Collected data entries.
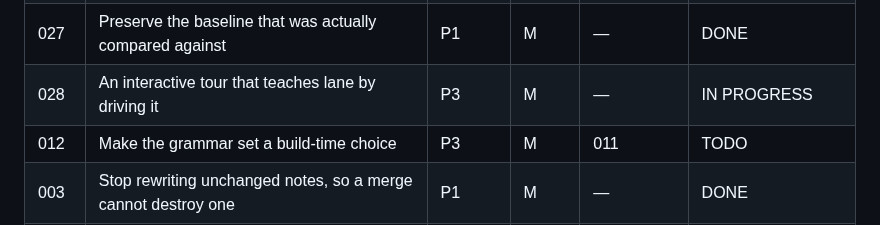
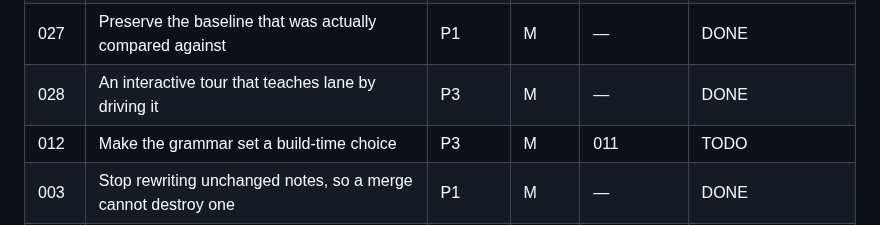
Before and after one commit to lukeed/lane, a Markdown page: plans/README.md, the part around the change. Rendered like a GitHub page.

Commit message:
docs: mark plan 028 done
Twelve scenes, played end to end and verified against real output. The lane
release binary is byte-identical before and after, and the tour crate has no
dependencies.

```diff
--- a/plans/README.md
+++ b/plans/README.md
@@ -30,7 +30,7 @@ counts before starting, and update your row when done.
 | 025 | Stop counting reads, and make `lane why` a pure read | P2 | M | — | DONE |
 | 026 | Serialize landings with a lock, and mark them in trunk's history | P1 | M | — | DONE |
 | 027 | Preserve the baseline that was actually compared against | P1 | M | — | DONE |
-| 028 | An interactive tour that teaches lane by driving it | P3 | M | — | IN PROGRESS |
+| 028 | An interactive tour that teaches lane by driving it | P3 | M | — | DONE |
 | 012 | Make the grammar set a build-time choice | P3 | M | 011 | TODO |
 | 003 | Stop rewriting unchanged notes, so a merge cannot destroy one | P1 | M | — | DONE |
 | 009 | Bound the read ledger and make its counts survive a merge | P3 | M | 003 | SUPERSEDED by 013 |
```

What you will do. Each entry, word for word, belongs in your answer; each picture does not.

Output of the task.
Before and after one commit to lukeed/lane, a Markdown page: plans/README.md, the part around the change. Rendered like a GitHub page.

Commit message:
docs: mark plan 028 done
Twelve scenes, played end to end and verified against real output. The lane
release binary is byte-identical before and after, and the tour crate has no
dependencies.

```diff
--- a/plans/README.md
+++ b/plans/README.md
@@ -30,7 +30,7 @@ counts before starting, and update your row when done.
 | 025 | Stop counting reads, and make `lane why` a pure read | P2 | M | — | DONE |
 | 026 | Serialize landings with a lock, and mark them in trunk's history | P1 | M | — | DONE |
 | 027 | Preserve the baseline that was actually compared against | P1 | M | — | DONE |
-| 028 | An interactive tour that teaches lane by driving it | P3 | M | — | IN PROGRESS |
+| 028 | An interactive tour that teaches lane by driving it | P3 | M | — | DONE |
 | 012 | Make the grammar set a build-time choice | P3 | M | 011 | TODO |
 | 003 | Stop rewriting unchanged notes, so a merge cannot destroy one | P1 | M | — | DONE |
 | 009 | Bound the read ledger and make its counts survive a merge | P3 | M | 003 | SUPERSEDED by 013 |
```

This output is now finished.